Andres Freund wrote: > I spent some time discussing this with Robert today (with both of us > alternating between feeling the other and ourselves as stupid), and the > conclusion I think is that the problem is on the pruning, rather than > the freezing side.

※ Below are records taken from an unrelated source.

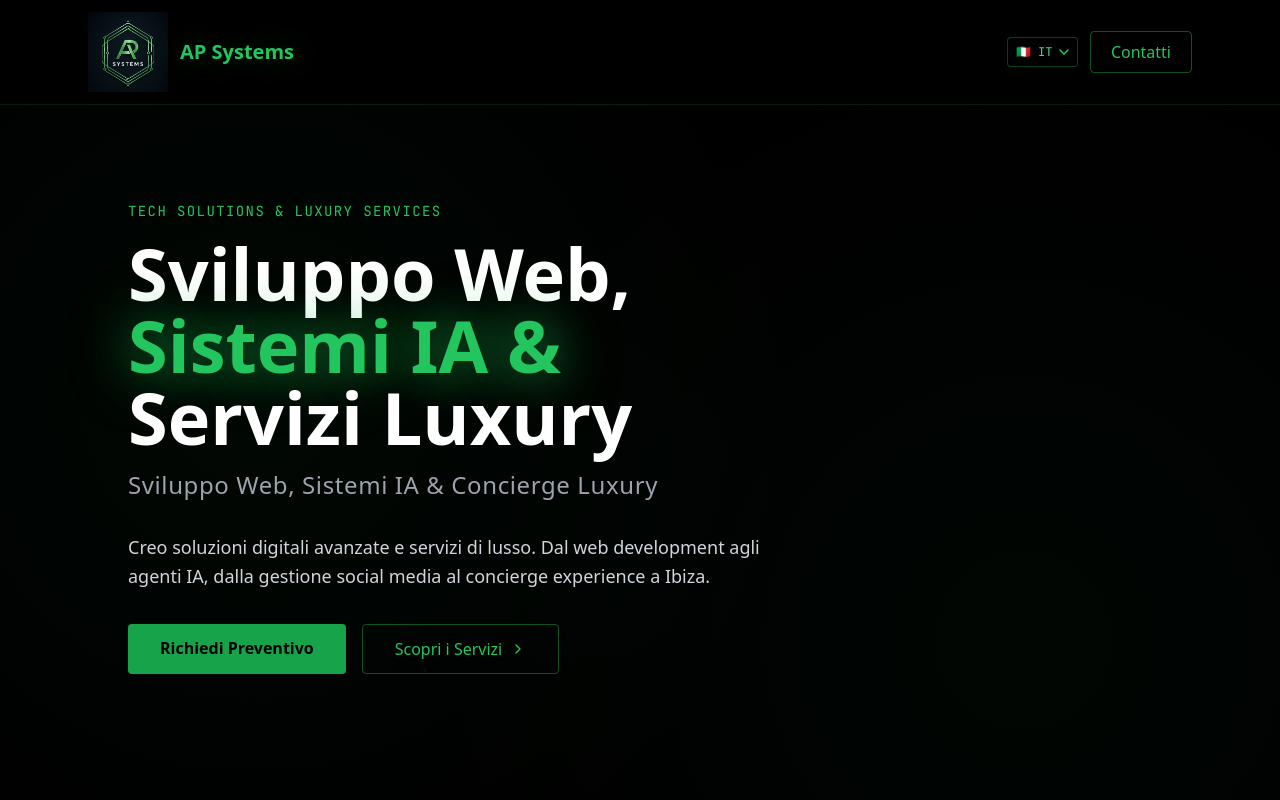
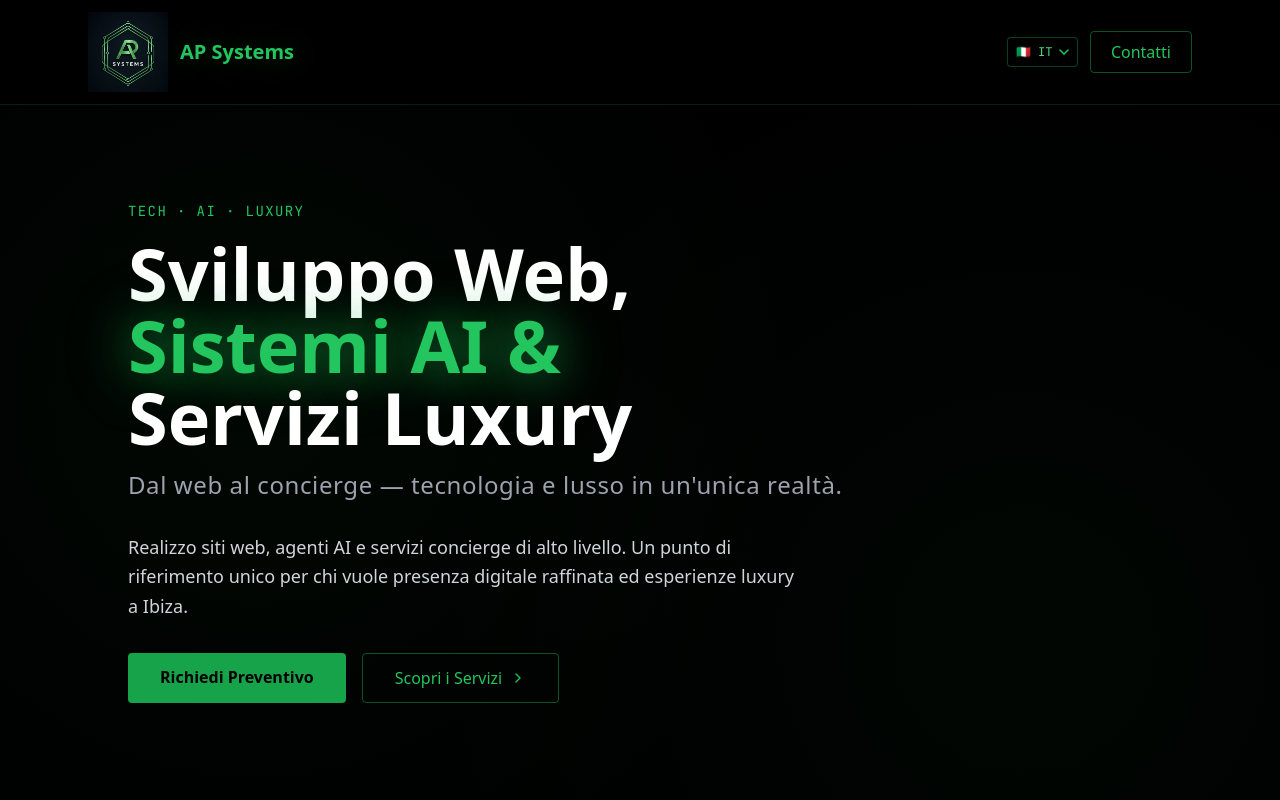
Before and after one commit to alepunzi2895-alt/alessandropunzi_systems, a Next.js app: page / in a window 1280 px wide. Shown: the top 800 px of the page. Built offline with nearby package versions, Linux system fonts and the light colour scheme.

Commit message:
copy: update hero tag/h1/subtitle/body across IT EN ES, IA→AI
Co-Authored-By: Claude Sonnet 4.6 <noreply@anthropic.com>

```diff
--- a/portfolio-landing-pro.tsx
+++ b/portfolio-landing-pro.tsx
@@ -9,10 +9,10 @@ const translations = {
   it: {
     nav: { contact: 'Contatti' },
     hero: {
-      tag: 'Tech Solutions & Luxury Services',
-      h1: ['Sviluppo Web,', 'Sistemi IA &', 'Servizi Luxury'],
-      subtitle: 'Sviluppo Web, Sistemi IA & Concierge Luxury',
-      body: 'Creo soluzioni digitali avanzate e servizi di lusso. Dal web development agli agenti IA, dalla gestione social media al concierge experience a Ibiza.',
+      tag: 'TECH · AI · LUXURY',
+      h1: ['Sviluppo Web,', 'Sistemi AI &', 'Servizi Luxury'],
+      subtitle: 'Dal web al concierge — tecnologia e lusso in un\'unica realtà.',
+      body: 'Realizzo siti web, agenti AI e servizi concierge di alto livello. Un punto di riferimento unico per chi vuole presenza digitale raffinata ed esperienze luxury a Ibiza.',
       cta1: 'Richiedi Preventivo',
       cta2: 'Scopri i Servizi',
     },
@@ -31,7 +31,7 @@ const translations = {
         },
         {
           id: 'ia',
-          title: 'Sistemi IA & Agenti',
+          title: 'Sistemi AI & Agenti',
           description: 'Agenti autonomi specializzati, automazione intelligente e ChatBot avanzati.',
           details: [
             'Agenti autonomi su misura per il tuo business',
@@ -72,7 +72,7 @@ const translations = {
       phonePlaceholder: 'Inserisci il numero',
       service: 'Servizio di interesse',
       servicePlaceholder: 'Seleziona un servizio',
-      serviceOptions: ['Web Development', 'Sistemi IA & Agenti', 'Social Media & Canva', 'Concierge Luxury'],
+      serviceOptions: ['Web Development', 'Sistemi AI & Agenti', 'Social Media & Canva', 'Concierge Luxury'],
       budget: 'Budget orientativo',
       budgetPlaceholder: 'Seleziona una fascia',
       message: 'Descrivi il tuo progetto',
@@ -89,10 +89,10 @@ const translations = {
   en: {
     nav: { contact: 'Contact' },
     hero: {
-      tag: 'Tech Solutions & Luxury Services',
+      tag: 'TECH · AI · LUXURY',
       h1: ['Web Development,', 'AI Systems &', 'Luxury Services'],
-      subtitle: 'Web Development, AI Systems & Luxury Concierge',
-      body: 'I build advanced digital solutions and luxury services. From web development to AI agents, from social media management to concierge experiences in Ibiza.',
+      subtitle: 'From web to concierge — technology and luxury in one unique reality.',
+      body: 'I build high-end websites, AI agents and concierge services. A single reference point for those who want a refined digital presence and luxury experiences in Ibiza.',
       cta1: 'Request a Quote',
       cta2: 'Explore Services',
     },
@@ -169,10 +169,10 @@ const translations = {
   es: {
     nav: { contact: 'Contacto' },
     hero: {
-      tag: 'Tech Solutions & Luxury Services',
-      h1: ['Desarrollo Web,', 'Sistemas IA &', 'Servicios Luxury'],
-      subtitle: 'Desarrollo Web, Sistemas IA & Concierge Luxury',
-      body: 'Creo soluciones digitales avanzadas y servicios de lujo. Desde desarrollo web hasta agentes IA, desde gestión de redes sociales hasta experiencias concierge en Ibiza.',
+      tag: 'TECH · AI · LUXURY',
+      h1: ['Desarrollo Web,', 'Sistemas AI &', 'Servicios Luxury'],
+      subtitle: 'Del web al concierge — tecnología y lujo en una única realidad.',
+      body: 'Creo sitios web de alto nivel, agentes AI y servicios concierge exclusivos. Un punto de referencia único para quienes quieren presencia digital refinada y experiencias luxury en Ibiza.',
       cta1: 'Solicitar Presupuesto',
       cta2: 'Ver Servicios',
     },
```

Thanks both for spending some more time on this. > I think the problem is on the pruning, rather than the freezing side. We > can't freeze a tuple if it has an alive predecessor - rather than > weakining this, we should be fixing the pruning to not have the alive > predecessor. I gave a look at HTSV back then, but I didn't find what the right tweak was, but then I only tried changing the return value to DEAD and DELETE_IN_PROGRESS; the thought of selecting DEAD or RECENTLY_DEAD based on OldestXmin didn't occur to me ... I was thinking that the fact that there were live lockers meant that the tuple could not be removed, obviously failing to notice that the subsequent versions of the tuple would be good enough. > If the update xmin is actually below the cutoff we can remove the tuple > even if there's live lockers - the lockers will also be present in the > newer version of the tuple. I verified that for me that fixes the > problem. Obviously that'd require some comment work and more careful > diagnosis. Sounds good. I'll revert those commits then, keeping the test, and then you can commit your change. OK? -- Álvaro Herrera https://www.2ndQuadrant.com/ PostgreSQL Development, 24x7 Support, Remote DBA, Training & Services -- Sent via pgsql-hackers mailing list (email@example.com) To make changes to your subscription: http://www.postgresql.org/mailpref/pgsql-hackers